When moving through the various stages of life, do you ever stop to consider what it takes to down size to the point that you are ready to Age in Place.  Aging in Place suggests that at some point you will need to also prepare your residence for a live-in caregiver.

Peter Sosnkowski lives in Victoria, and is someone we currently provide companionship for.  Peter was very gracious in allowing the writer to interview him for this article.  Peter is likely one of the most prepared individuals we have worked with, with regards to planning his home for future possible live-in care.

Peter was asked what criteria he had for choosing his residence in Victoria.  He states “Being at home” is more a psychological state of mind that a physical address. I chose Victoria because it’s smaller than Vancouver, and what I really wanted was access to restaurants and services easily accessed by walking or a short drive.  Plus, my children live on the west coast of North America, and visits can easily be accommodated”.  When asked about the actual move, Peter stated “Moving and downsizing to this extent is one of life’s traumatic experiences, with a repository  of treasures including fine art, furniture and memorabilia from many years of travel, downsizing from 6000 square feet to 1100 square feet was a great challenge.”  Peter states that in choosing his condo, he also carefully considered “dignified and adequate quarters” for a future live-in care worker.

Covid was a huge catalyst for beginning the companion process.  Peter who was used to eating out, states he lost 40 pounds in three months.  New guidelines stating that we should stay at home and avoid contact with others meant that he neglected his nourishment.  Peter states “it was providence” that he found us at a time he really needed help.

Peter states “living in my own home, making my own choices, sleeping in my own bed, and yet still having access to advice, care and atmosphere” are important aspects to him.   It is why he carefully chose an agency that was willing to provide exactly the services he wanted and on his own terms.  Choosing a carer that is the ‘best fit’ is also very important as they become an important part of your life.  Building a relationship on mutual trust and respect becomes even more important that the actual care.

Peter states that in his professional life he ate in three star restaurants all over the world and that eating meals that are prepared well, healthy, with many choices is very important to him.  To that extent he has two wonderful ladies that provide that for him 5 days per week, and whom he says have also become wonderful companions.  Peter describes his companions as “thoroughly organized and dedicated individuals with a great skill set and diverse backgrounds!”.

Peter is wonderfully prepared for his future needs.  Many however are not.  Downsizing is and can be very traumatic, and putting it off will only make the move more challenging.  Gradual downsizing through our older years, may be more reasonable and much easier to ease in to.

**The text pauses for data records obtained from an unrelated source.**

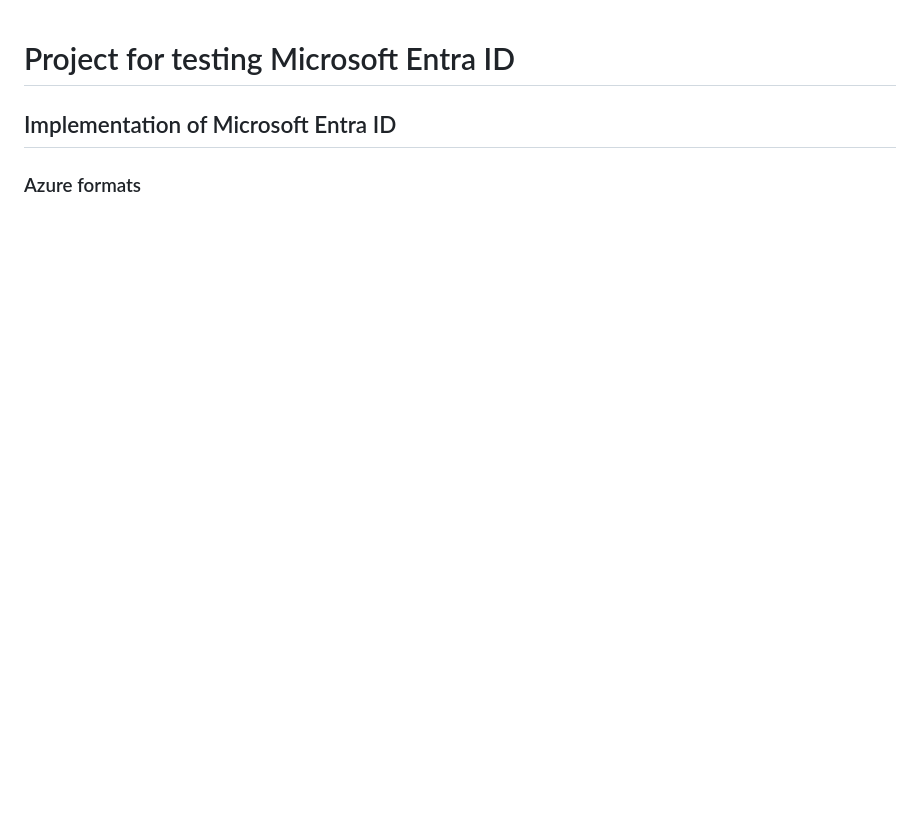
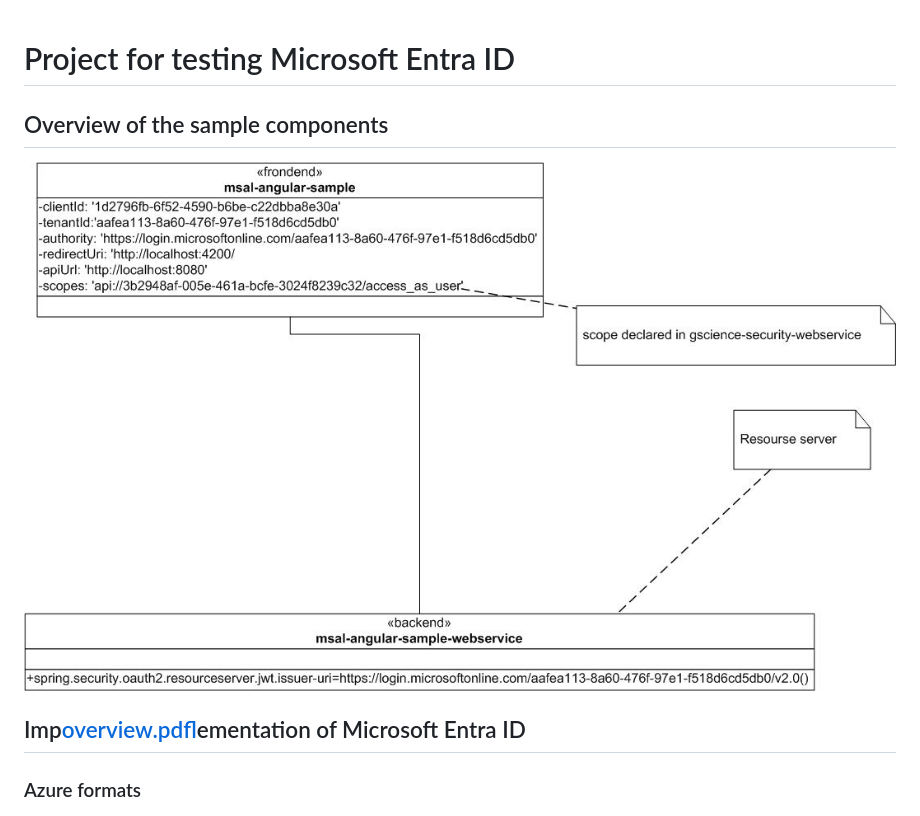
Before and after one commit to mgerrit2/msal-angular-sample.webservice, a Markdown page: readme.md, the part around the change. Rendered like a GitHub page; pictures changed too: images/Architecture-overview.jpg (added); blank space fills up the shorter version.

Commit message:
doc: update

```diff
--- a/readme.md
+++ b/readme.md
@@ -1,6 +1,9 @@
 # Project for testing Microsoft Entra ID
 
-## Implementation of Microsoft Entra ID
+## Overview of the sample components
+![Architecture-overview.jpg](images/Architecture-overview.jpg)
+
+## Imp[overview.pdf](images/overview.pdf)lementation of Microsoft Entra ID
 
 ### Azure formats
 ![azure-overview.png](images/azure-overview.png)
```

Our elders and their families often spend years preparing by downsizing from their family home to a condo or smaller home.  At some point, a decision has to be made whether you are healthy enough to stay in your home to Age in Place. There can often be a time when Aging in Place is not the right plan for our elders.  With that in mind, a decision frequently must be made by family and the agency with regards to the senior’s safety.  Some of these are:

  1. Is it financially viable to remain at home with care? Live-in care can be very costly and is determined by how high the level of care is.  Live-in care is priced by assessing the senior for their care needs.  Often we place a worker in a companion role, with meal preparation and cuing necessary.
  2. Does the senior put themselves or their worker at risk by remaining at home? One caregiver relayed that her client was up at night looking for matches to light the wood stove.  It was 2 am and he was cold.  When she assisted him down the stairs to the fire, she found that it was loaded tight with garbage and toys from his small dog.  Had he started that fire, there could have been very serious repercussions.
  3. Is the senior benefitting from being in their own home? As stated, live-in care can be very costly especially at the end stages of life.  If your senior is in advanced stages of dementia and sleeps most of the day, or is not aware of their surroundings, then moving to a facility are may be the better choice for your elder.

By preparing for your future care needs as Peter has, you will be able to maintain a level of living that you are accustomed to.  Planning, choosing and decision making don’t become part of Aging in Place, but a continuation of living life as you have always done!